Now comes the hard part – figuring out which content will be stored in the cloud, whether it will be stored anywhere else, and how that content will be migrated to the cloud.
It can sometimes feel as if every time you make one decision, you just expose another subset of decisions that need to be made. Using a third party can provide a shortcut to obtaining the necessary expertise and streamlining the process. But how do you decide which vendor is right for the job?
There are many organizations that are moving data from legacy on-premise systems to the cloud today, and as a consequence, there are many vendors and tools that tout their ability to handle data migrations. However, if the files that you are migrating are predominantly media files such as video clips, sequences and projects, it’s worth considering a few important factors – format, metadata, and interoperability.
Almost every media organization has legacy media files in a range of different formats. Whether these assets are all digitized, or whether some will be digitized as part of the migration, dealing with the various media formats, wrappers, and file types should be part of your migration strategy.
Since all the files need to be accessed during the migration, transcoding and/or rewrapping them only adds a small amount of overhead to the process. If you are looking to standardize on a common archive format, add mezzanine formats, or incorporate a proxy workflow for your archived assets, this could be a perfect opportunity to implement those changes.
While standardizing your media format and adding instances in other formats can make it easier for different systems to use your files, it won’t help users and applications find the right content. Particularly with legacy media files, lack of descriptive metadata can make it difficult or impossible to discover assets.
Incorporating artificial intelligence and machine learning services into the migration process can quickly and effectively add this metadata in a way that would have previously required manual logging by a team of subject matter experts – a luxury that few organizations could afford.
Regardless of whether you choose to leverage enrichment services or not, any existing or new metadata should be retained and stored in a non-proprietary way that makes it accessible to any other systems that may need to work with your assets today in the future. If your choice of migration provider comes at the expense of closed systems and adding workflow complexity, it may be time to reconsider your decision.
Column: Metadata independence – How is metadata attached to your media, and how strong is this connection?
For many organizations, cloud storage is supplementary to their existing on-premise storage. Whether you are planning to continue using on-premise storage in the long term with cloud storage holding secondary copies of your assets for business continuity, or you are opting for a more gradual transition from on-premise to cloud storage, it is critical to have a content storage system that can manage the asset copies across a hybrid storage environment and provide a single namespace for the users and applications that need to access the assets.
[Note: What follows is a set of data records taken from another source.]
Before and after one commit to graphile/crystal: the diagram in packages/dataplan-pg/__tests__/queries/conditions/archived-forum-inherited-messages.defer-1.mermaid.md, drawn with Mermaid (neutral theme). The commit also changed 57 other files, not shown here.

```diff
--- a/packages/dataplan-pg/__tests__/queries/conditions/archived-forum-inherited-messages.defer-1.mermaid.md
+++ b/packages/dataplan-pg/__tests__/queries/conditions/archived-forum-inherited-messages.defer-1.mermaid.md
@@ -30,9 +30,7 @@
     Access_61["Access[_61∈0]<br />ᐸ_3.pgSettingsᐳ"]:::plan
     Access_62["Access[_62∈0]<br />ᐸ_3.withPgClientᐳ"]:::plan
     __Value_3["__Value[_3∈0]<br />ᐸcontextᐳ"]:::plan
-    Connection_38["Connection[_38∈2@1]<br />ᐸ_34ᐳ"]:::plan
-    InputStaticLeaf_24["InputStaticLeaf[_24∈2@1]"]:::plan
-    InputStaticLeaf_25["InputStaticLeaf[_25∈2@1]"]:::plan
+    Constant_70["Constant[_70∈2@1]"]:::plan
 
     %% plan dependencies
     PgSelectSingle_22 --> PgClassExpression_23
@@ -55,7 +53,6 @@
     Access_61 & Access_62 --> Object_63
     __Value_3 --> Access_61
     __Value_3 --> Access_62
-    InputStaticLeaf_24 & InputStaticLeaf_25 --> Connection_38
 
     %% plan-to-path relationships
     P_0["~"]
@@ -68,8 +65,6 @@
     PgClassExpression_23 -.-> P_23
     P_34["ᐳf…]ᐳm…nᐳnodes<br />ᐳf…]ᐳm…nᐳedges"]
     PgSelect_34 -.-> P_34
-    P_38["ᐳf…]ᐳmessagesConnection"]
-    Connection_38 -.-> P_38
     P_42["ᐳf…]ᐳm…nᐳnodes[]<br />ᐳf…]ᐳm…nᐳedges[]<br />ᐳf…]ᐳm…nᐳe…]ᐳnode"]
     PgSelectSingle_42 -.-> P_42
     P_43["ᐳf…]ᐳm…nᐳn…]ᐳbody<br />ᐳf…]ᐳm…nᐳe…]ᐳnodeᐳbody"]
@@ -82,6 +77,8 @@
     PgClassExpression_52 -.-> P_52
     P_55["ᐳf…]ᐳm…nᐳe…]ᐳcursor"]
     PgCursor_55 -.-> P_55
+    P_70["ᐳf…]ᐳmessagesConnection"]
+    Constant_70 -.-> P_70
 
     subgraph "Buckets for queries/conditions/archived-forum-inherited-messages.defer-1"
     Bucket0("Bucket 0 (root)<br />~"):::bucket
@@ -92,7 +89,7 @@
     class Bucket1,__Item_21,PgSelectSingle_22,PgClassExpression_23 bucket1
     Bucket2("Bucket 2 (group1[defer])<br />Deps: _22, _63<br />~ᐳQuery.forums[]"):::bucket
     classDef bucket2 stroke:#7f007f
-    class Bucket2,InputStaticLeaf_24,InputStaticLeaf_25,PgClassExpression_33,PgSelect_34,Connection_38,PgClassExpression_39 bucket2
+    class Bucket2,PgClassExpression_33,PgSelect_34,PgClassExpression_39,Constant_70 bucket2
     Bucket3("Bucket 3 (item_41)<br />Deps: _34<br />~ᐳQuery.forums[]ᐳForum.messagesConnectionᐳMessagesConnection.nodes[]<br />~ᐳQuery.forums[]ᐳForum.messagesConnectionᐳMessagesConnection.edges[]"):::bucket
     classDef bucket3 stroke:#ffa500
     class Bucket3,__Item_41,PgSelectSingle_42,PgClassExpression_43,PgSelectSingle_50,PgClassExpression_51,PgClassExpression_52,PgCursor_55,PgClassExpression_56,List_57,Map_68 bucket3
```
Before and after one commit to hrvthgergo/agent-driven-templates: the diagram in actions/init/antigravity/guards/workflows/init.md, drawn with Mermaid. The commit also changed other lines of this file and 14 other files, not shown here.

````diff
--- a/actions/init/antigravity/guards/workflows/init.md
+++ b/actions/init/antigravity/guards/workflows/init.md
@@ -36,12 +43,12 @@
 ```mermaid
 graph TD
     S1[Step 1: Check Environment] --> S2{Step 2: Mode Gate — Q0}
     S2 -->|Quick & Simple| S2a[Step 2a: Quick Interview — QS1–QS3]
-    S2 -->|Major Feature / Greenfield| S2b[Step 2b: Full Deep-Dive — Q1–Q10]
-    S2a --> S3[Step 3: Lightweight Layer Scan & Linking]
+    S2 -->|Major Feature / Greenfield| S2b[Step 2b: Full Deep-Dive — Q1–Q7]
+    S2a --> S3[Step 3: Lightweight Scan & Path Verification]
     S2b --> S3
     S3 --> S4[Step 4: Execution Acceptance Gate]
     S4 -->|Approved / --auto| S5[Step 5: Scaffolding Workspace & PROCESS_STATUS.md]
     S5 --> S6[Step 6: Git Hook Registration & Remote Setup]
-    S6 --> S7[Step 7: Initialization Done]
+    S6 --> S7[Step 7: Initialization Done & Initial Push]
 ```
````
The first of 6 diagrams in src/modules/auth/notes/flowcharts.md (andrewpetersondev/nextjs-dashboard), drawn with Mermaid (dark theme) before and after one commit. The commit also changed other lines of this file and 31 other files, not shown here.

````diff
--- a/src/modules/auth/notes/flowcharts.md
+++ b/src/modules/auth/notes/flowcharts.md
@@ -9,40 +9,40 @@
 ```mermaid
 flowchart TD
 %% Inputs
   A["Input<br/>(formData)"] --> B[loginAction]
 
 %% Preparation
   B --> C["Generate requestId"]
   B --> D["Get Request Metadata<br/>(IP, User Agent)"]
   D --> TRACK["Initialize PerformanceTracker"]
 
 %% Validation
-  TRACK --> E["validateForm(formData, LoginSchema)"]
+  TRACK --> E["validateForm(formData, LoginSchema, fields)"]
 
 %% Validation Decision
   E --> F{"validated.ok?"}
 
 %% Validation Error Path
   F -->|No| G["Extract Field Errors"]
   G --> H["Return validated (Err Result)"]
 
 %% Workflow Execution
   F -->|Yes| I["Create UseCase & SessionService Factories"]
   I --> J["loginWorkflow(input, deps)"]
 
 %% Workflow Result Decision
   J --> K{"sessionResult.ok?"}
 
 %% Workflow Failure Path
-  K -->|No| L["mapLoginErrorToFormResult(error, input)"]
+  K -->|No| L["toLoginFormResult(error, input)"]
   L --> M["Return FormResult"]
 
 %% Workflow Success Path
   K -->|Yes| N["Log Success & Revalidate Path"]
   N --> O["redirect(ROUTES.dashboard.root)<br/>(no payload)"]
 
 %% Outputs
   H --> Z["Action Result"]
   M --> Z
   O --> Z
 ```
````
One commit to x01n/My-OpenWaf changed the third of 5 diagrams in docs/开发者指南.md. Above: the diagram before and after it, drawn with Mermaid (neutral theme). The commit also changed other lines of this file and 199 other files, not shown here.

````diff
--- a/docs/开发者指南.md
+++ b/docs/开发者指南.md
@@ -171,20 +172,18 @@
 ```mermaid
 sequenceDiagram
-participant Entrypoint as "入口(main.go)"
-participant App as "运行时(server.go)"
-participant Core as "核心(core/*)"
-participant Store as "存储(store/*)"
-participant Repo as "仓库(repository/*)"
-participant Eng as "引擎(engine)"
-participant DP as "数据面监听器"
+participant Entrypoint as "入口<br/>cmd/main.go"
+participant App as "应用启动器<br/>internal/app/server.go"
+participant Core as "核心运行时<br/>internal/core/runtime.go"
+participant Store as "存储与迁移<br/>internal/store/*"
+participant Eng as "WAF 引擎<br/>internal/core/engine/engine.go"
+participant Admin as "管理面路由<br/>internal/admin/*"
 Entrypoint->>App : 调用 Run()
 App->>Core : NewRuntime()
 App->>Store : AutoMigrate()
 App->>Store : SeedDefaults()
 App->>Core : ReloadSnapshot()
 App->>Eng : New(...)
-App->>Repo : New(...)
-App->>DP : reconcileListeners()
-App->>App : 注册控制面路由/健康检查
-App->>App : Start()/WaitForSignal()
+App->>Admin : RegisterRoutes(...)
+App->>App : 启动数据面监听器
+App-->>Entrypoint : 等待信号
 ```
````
Even if you are planning to completely replace your on-premise storage, using a system with hybrid support will ensure that your systems have uninterrupted access to assets during the migration process and help to optimize the physical resources needed to read from the legacy storage.
Alongside the media-specific concerns related to these projects, there are some more generic concerns that broadly applicable to any type of migration. Probably the most important of these is how to best control and monitor the costs of both the migration and the long-term storage itself. Migration vendors that are storage-agnostic can provide you with an unbiased opinion regarding the advantages of different lifecycle policies and storage tiering solutions.
For all of these reasons, it’s important to choose a vendor with deep experience in managing the movement and migration of content. Whether you are making a bulk move to the cloud, taking a more gradual approach, or adopting a hybrid storage ecosystem, your migration partner can help you navigate complex decisions so that your end state is one that meets all your current needs and gives you the flexibility to adapt in the future as your needs change.